The COVID Delta variant has swept rapidly across Europe to become the dominant strain across much of the region according to new data from European health authorities, who warn that action must be taken to curtail its spread.
According to a press release on Friday (23 July), surveillance data reported to WHO Europe and the European Centre for Disease Prevention and Control (ECDC) indicate that, between 28 June and 11 July 2021, the Delta variant was dominant in 19 of the 28 countries that reported sufficient genetic sequencing information.
Of these 19 countries, the median proportion of all nationally sequenced virus isolates detected showed that the proportion of Delta variant was 68.3%, overtaking the previously dominant Alpha variant (22.3%) across the region.
Based on current trends, the Delta variant is now set to be the globally dominant strain over the coming months, the organisations said, adding that it has already been identified in almost all European countries.
“It will continue to spread, displacing the circulation of other variants unless a new more competitive virus emerges,” the health authorities warned.
As such, the health authorities are calling for the “intensive implementation” of current public health measures where the Delta variant is spreading.
This includes increased access to testing, will be required to control COVID-19 transmission, particularly while vaccination progress is still not sufficiently high in many countries, they said.
Hans Henri P. Kluge, WHO Europe’s regional director, warned that we are “far from out of the woods” in terms of the pandemic ending.
“Despite tremendous efforts by member states to vaccinate people across the region, millions more remain unvaccinated and therefore at risk of ending up in hospital,” he said.
However, he stressed that the good news is that the data clearly shows that receiving a full vaccination series significantly reduces the risk of severe disease and death.
“When called to do so, people should get vaccinated,” he urged.
Director of the ECDC, Andrea Ammon, said that there is a need to remain vigilant and continue to use common sense to prevent the spread of the virus.
“This means getting a full course of vaccination as soon as the opportunity arises and maintaining physical distancing, washing hands, avoiding crowded spaces, and wearing a mask when necessary,” she said, adding that these are measures are known to work to protect ourselves and others.
“We should think of these as ‘anti-lock down measures’ because they can help prevent the spread of disease without having to shut down large parts of society,” Ammon added.

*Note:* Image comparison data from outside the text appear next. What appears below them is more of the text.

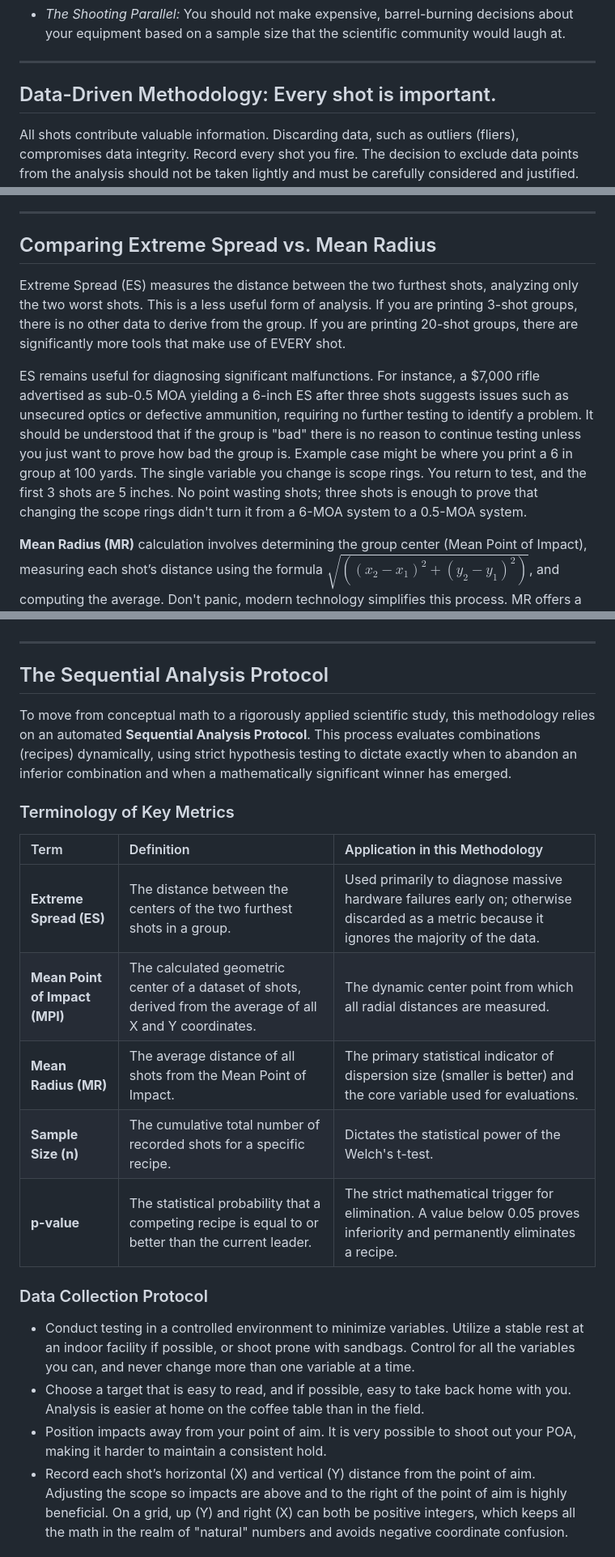
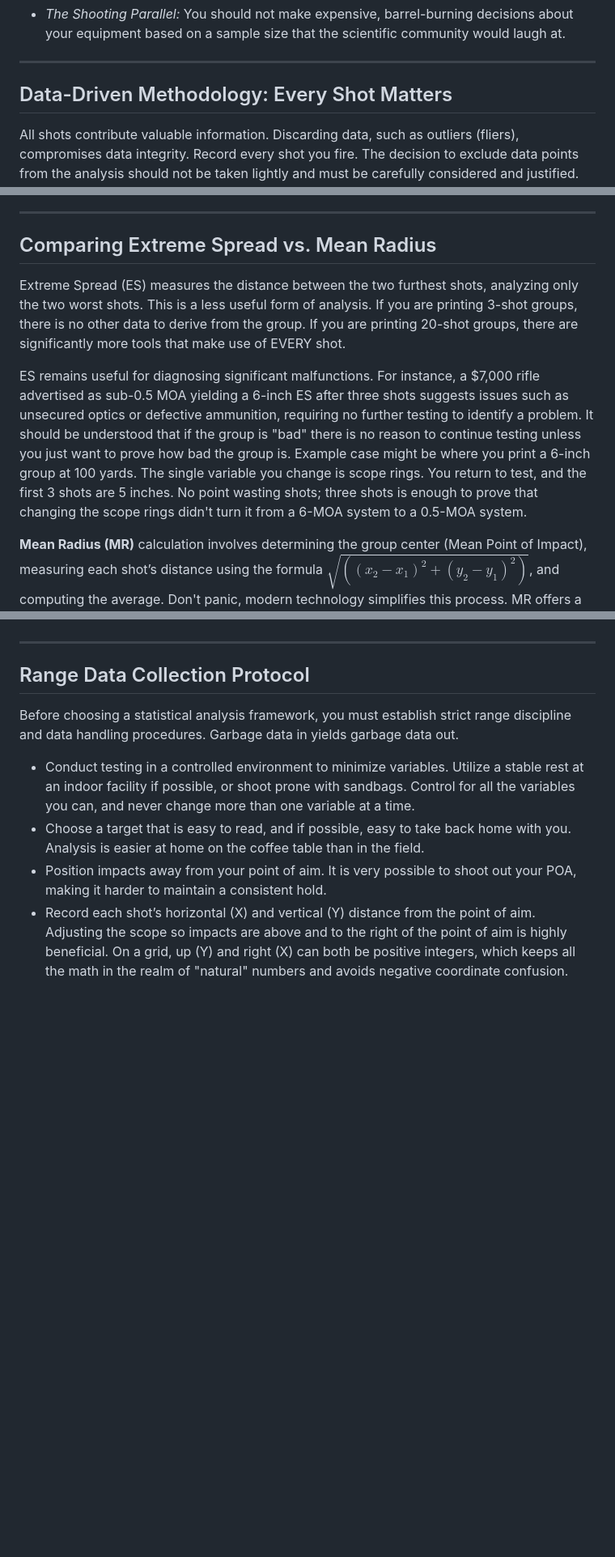
Before and after one commit to loathengine/Empirical-Percision, a Markdown page: README.md, 3 parts joined by grey strips. Shown at 81% size. Rendered like a GitHub page; blank space fills up the shorter version.

```diff
--- a/README.md
+++ b/README.md
@@ -47,7 +57,7 @@ If a pharmaceutical company gives a new, experimental heart medication to only 5
 
 ---
 
-## Data-Driven Methodology: Every shot is important.
+## Data-Driven Methodology: Every Shot Matters
 
 All shots contribute valuable information. Discarding data, such as outliers (fliers), compromises data integrity. Record every shot you fire. The decision to exclude data points from the analysis should not be taken lightly and must be carefully considered and justified. Removing data points can lead to biased or misleading conclusions, undermining the integrity of research or analysis.
 
@@ -60,11 +70,9 @@ All shots contribute valuable information. Discarding data, such as outliers (fl
 
 ## Comparing Extreme Spread vs. Mean Radius
 
-
-
 Extreme Spread (ES) measures the distance between the two furthest shots, analyzing only the two worst shots. This is a less useful form of analysis. If you are printing 3-shot groups, there is no other data to derive from the group. If you are printing 20-shot groups, there are significantly more tools that make use of EVERY shot.
 
-ES remains useful for diagnosing significant malfunctions. For instance, a $7,000 rifle advertised as sub-0.5 MOA yielding a 6-inch ES after three shots suggests issues such as unsecured optics or defective ammunition, requiring no further testing to identify a problem. It should be understood that if the group is "bad" there is no reason to continue testing unless you just want to prove how bad the group is. Example case might be where you print a 6 in group at 100 yards. The single variable you change is scope rings. You return to test, and the first 3 shots are 5 inches. No point wasting shots; three shots is enough to prove that changing the scope rings didn't turn it from a 6-MOA system to a 0.5-MOA system.
+ES remains useful for diagnosing significant malfunctions. For instance, a $7,000 rifle advertised as sub-0.5 MOA yielding a 6-inch ES after three shots suggests issues such as unsecured optics or defective ammunition, requiring no further testing to identify a problem. It should be understood that if the group is "bad" there is no reason to continue testing unless you just want to prove how bad the group is. Example case might be where you print a 6-inch group at 100 yards. The single variable you change is scope rings. You return to test, and the first 3 shots are 5 inches. No point wasting shots; three shots is enough to prove that changing the scope rings didn't turn it from a 6-MOA system to a 0.5-MOA system.
 
 **Mean Radius (MR)** calculation involves determining the group center (Mean Point of Impact), measuring each shot’s distance using the formula $\sqrt{((x_2 - x_1)^2 + (y_2 - y_1)^2)}$, and computing the average. Don't panic, modern technology simplifies this process. MR offers a more thorough assessment by averaging the distance of each shot from the group’s center, rather than focusing on the two most extreme shots. When using ES you might be tempted to exclude a "flier" because you realize that one data point is VERY significant to the results. In using MR any "flier" is much less significant because MR uses averaging... and that's the point.
 
@@ -103,21 +109,10 @@ Because establishing statistical significance requires shooting multiple blocks
 
 ---
 
-## The Sequential Analysis Protocol
+## Range Data Collection Protocol
 
-To move from conceptual math to a rigorously applied scientific study, this methodology relies on an automated **Sequential Analysis Protocol**. This process evaluates combinations (recipes) dynamically, using strict hypothesis testing to dictate exactly when to abandon an inferior combination and when a mathematically significant winner has emerged.
+Before choosing a statistical analysis framework, you must establish strict range discipline and data handling procedures. Garbage data in yields garbage data out.
 
-### Terminology of Key Metrics
-
-| Term | Definition | Application in this Methodology |
-| :--- | :--- | :--- |
-| **Extreme Spread (ES)** | The distance between the centers of the two furthest shots in a group. | Used primarily to diagnose massive hardware failures early on; otherwise discarded as a metric because it ignores the majority of the data. |
-| **Mean Point of Impact (MPI)** | The calculated geometric center of a dataset of shots, derived from the average of all X and Y coordinates. | The dynamic center point from which all radial distances are measured. |
-| **Mean Radius (MR)** | The average distance of all shots from the Mean Point of Impact. | The primary statistical indicator of dispersion size (smaller is better) and the core variable used for evaluations. |
-| **Sample Size (n)** | The cumulative total number of recorded shots for a specific recipe. | Dictates the statistical power of the Welch's t-test. |
-| **p-value** | The statistical probability that a competing recipe is equal to or better than the current leader. | The strict mathematical trigger for elimination. A value below 0.05 proves inferiority and permanently eliminates a recipe. |
-
-### Data Collection Protocol
 * Conduct testing in a controlled environment to minimize variables. Utilize a stable rest at an indoor facility if possible, or shoot prone with sandbags. Control for all the variables you can, and never change more than one variable at a time.
 * Choose a target that is easy to read, and if possible, easy to take back home with you. Analysis is easier at home on the coffee table than in the field.
 * Position impacts away from your point of aim. It is very possible to shoot out your POA, making it harder to maintain a consistent hold.
```
Also changed, not shown: other parts of README.md (+74 -18 lines).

In particular, the WHO and ECDC urged priority groups, such as older people, those with chronic diseases and healthcare workers, to receive a complete COVID-19 vaccine course to protect themselves, and those they come in contact with, from severe disease.
In addition, the authorities strongly recommend a fast roll-out of vaccinations to all eligible groups.
Confirmed cases of COVID-19 have been rising across Europe for each of the past four weeks.
While notification rates have increased across all age groups, rates have increased most rapidly among 15 to 24-year-olds, where a 5-fold increase in reported cases has been observed over the past month.
To combat this rise, WHO Europe has recommended that countries a number of measures, including that countries increase access to free of charge testing, expand sequencing, incentivise quarantine for contacts and isolation for confirmed cases, strengthen contact tracing to break chains of transmission and ensure those most at risk among populations are vaccinated.
The authorities also stressed the need to follow the WHO Europe’s summer sense practical measures when travelling this summer, which include wearing masks, avoiding crowded areas and keeping a safe distance from others.
[Edited by Benjamin Fox]